Retype the data that follows exactly. No pictures belong in the copy.

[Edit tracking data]
• • • • •

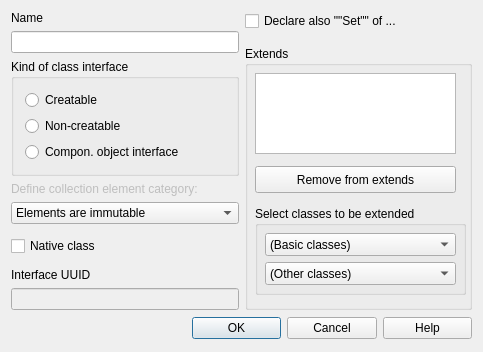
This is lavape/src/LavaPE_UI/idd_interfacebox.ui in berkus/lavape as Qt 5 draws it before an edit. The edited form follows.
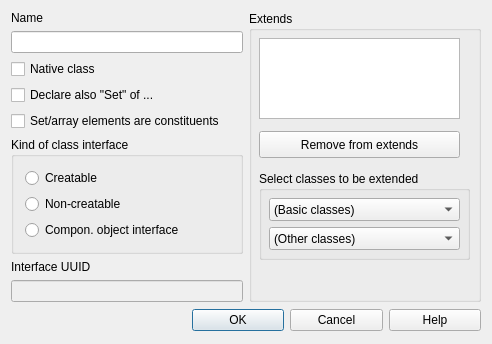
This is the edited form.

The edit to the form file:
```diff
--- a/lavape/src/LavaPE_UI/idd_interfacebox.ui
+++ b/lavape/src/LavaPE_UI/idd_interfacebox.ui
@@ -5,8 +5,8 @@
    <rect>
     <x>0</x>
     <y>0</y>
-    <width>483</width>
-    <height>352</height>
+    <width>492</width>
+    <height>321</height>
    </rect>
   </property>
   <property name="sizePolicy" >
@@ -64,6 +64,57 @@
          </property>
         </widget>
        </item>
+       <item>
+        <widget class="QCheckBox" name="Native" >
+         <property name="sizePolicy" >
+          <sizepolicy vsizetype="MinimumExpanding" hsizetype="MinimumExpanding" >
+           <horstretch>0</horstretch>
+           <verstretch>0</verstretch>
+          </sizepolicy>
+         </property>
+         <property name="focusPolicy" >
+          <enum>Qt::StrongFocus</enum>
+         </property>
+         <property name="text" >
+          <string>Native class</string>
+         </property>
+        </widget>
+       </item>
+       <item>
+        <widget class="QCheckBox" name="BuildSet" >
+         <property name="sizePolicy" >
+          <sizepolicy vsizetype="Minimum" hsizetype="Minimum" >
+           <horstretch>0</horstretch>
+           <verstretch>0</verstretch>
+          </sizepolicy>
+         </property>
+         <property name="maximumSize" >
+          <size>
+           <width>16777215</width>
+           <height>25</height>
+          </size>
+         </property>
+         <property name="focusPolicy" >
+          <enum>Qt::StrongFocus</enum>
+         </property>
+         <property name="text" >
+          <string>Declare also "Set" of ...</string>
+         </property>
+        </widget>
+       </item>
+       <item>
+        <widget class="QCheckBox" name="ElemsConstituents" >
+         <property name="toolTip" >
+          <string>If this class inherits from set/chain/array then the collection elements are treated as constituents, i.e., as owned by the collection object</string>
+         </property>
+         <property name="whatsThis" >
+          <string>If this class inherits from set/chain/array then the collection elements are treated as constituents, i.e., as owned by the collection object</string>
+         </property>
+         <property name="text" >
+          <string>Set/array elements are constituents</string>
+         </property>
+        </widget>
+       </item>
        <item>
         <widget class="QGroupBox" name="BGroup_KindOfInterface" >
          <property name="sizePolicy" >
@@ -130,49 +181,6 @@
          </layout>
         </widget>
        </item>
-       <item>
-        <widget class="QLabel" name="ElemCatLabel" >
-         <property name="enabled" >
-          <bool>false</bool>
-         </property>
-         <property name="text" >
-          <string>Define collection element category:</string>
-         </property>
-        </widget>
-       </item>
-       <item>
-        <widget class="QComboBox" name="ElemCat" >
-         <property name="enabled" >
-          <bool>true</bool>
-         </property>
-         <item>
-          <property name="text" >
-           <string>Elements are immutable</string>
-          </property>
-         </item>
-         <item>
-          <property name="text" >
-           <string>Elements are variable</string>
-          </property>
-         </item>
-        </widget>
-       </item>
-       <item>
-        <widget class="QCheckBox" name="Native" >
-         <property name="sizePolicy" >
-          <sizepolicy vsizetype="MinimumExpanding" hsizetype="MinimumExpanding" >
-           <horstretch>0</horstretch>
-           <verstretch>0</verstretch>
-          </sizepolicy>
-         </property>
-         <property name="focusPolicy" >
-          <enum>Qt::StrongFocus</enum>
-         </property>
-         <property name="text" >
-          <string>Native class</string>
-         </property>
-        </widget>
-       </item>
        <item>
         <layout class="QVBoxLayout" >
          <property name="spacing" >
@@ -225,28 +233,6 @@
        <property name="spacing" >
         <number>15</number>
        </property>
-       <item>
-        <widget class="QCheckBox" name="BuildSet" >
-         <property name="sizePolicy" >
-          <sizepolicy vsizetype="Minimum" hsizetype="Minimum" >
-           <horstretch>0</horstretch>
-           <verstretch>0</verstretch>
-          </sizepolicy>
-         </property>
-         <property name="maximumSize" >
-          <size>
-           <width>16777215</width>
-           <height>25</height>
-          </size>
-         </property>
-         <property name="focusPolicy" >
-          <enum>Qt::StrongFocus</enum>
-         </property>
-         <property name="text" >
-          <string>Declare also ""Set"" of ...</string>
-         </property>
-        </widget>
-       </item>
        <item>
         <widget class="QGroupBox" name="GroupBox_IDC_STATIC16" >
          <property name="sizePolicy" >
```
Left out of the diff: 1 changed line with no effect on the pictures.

• • • • •

▶ [RESULT BELOW]:
This is lavape/src/LavaPE_UI/idd_interfacebox.ui in berkus/lavape as Qt 5 draws it before an edit. The edited form follows.
This is the edited form.

The edit to the form file:
```diff
--- a/lavape/src/LavaPE_UI/idd_interfacebox.ui
+++ b/lavape/src/LavaPE_UI/idd_interfacebox.ui
@@ -5,8 +5,8 @@
    <rect>
     <x>0</x>
     <y>0</y>
-    <width>483</width>
-    <height>352</height>
+    <width>492</width>
+    <height>321</height>
    </rect>
   </property>
   <property name="sizePolicy" >
@@ -64,6 +64,57 @@
          </property>
         </widget>
        </item>
+       <item>
+        <widget class="QCheckBox" name="Native" >
+         <property name="sizePolicy" >
+          <sizepolicy vsizetype="MinimumExpanding" hsizetype="MinimumExpanding" >
+           <horstretch>0</horstretch>
+           <verstretch>0</verstretch>
+          </sizepolicy>
+         </property>
+         <property name="focusPolicy" >
+          <enum>Qt::StrongFocus</enum>
+         </property>
+         <property name="text" >
+          <string>Native class</string>
+         </property>
+        </widget>
+       </item>
+       <item>
+        <widget class="QCheckBox" name="BuildSet" >
+         <property name="sizePolicy" >
+          <sizepolicy vsizetype="Minimum" hsizetype="Minimum" >
+           <horstretch>0</horstretch>
+           <verstretch>0</verstretch>
+          </sizepolicy>
+         </property>
+         <property name="maximumSize" >
+          <size>
+           <width>16777215</width>
+           <height>25</height>
+          </size>
+         </property>
+         <property name="focusPolicy" >
+          <enum>Qt::StrongFocus</enum>
+         </property>
+         <property name="text" >
+          <string>Declare also "Set" of ...</string>
+         </property>
+        </widget>
+       </item>
+       <item>
+        <widget class="QCheckBox" name="ElemsConstituents" >
+         <property name="toolTip" >
+          <string>If this class inherits from set/chain/array then the collection elements are treated as constituents, i.e., as owned by the collection object</string>
+         </property>
+         <property name="whatsThis" >
+          <string>If this class inherits from set/chain/array then the collection elements are treated as constituents, i.e., as owned by the collection object</string>
+         </property>
+         <property name="text" >
+          <string>Set/array elements are constituents</string>
+         </property>
+        </widget>
+       </item>
        <item>
         <widget class="QGroupBox" name="BGroup_KindOfInterface" >
          <property name="sizePolicy" >
@@ -130,49 +181,6 @@
          </layout>
         </widget>
        </item>
-       <item>
-        <widget class="QLabel" name="ElemCatLabel" >
-         <property name="enabled" >
-          <bool>false</bool>
-         </property>
-         <property name="text" >
-          <string>Define collection element category:</string>
-         </property>
-        </widget>
-       </item>
-       <item>
-        <widget class="QComboBox" name="ElemCat" >
-         <property name="enabled" >
-          <bool>true</bool>
-         </property>
-         <item>
-          <property name="text" >
-           <string>Elements are immutable</string>
-          </property>
-         </item>
-         <item>
-          <property name="text" >
-           <string>Elements are variable</string>
-          </property>
-         </item>
-        </widget>
-       </item>
-       <item>
-        <widget class="QCheckBox" name="Native" >
-         <property name="sizePolicy" >
-          <sizepolicy vsizetype="MinimumExpanding" hsizetype="MinimumExpanding" >
-           <horstretch>0</horstretch>
-           <verstretch>0</verstretch>
-          </sizepolicy>
-         </property>
-         <property name="focusPolicy" >
-          <enum>Qt::StrongFocus</enum>
-         </property>
-         <property name="text" >
-          <string>Native class</string>
-         </property>
-        </widget>
-       </item>
        <item>
         <layout class="QVBoxLayout" >
          <property name="spacing" >
@@ -225,28 +233,6 @@
        <property name="spacing" >
         <number>15</number>
        </property>
-       <item>
-        <widget class="QCheckBox" name="BuildSet" >
-         <property name="sizePolicy" >
-          <sizepolicy vsizetype="Minimum" hsizetype="Minimum" >
-           <horstretch>0</horstretch>
-           <verstretch>0</verstretch>
-          </sizepolicy>
-         </property>
-         <property name="maximumSize" >
-          <size>
-           <width>16777215</width>
-           <height>25</height>
-          </size>
-         </property>
-         <property name="focusPolicy" >
-          <enum>Qt::StrongFocus</enum>
-         </property>
-         <property name="text" >
-          <string>Declare also ""Set"" of ...</string>
-         </property>
-        </widget>
-       </item>
        <item>
         <widget class="QGroupBox" name="GroupBox_IDC_STATIC16" >
          <property name="sizePolicy" >
```
Left out of the diff: 1 changed line with no effect on the pictures.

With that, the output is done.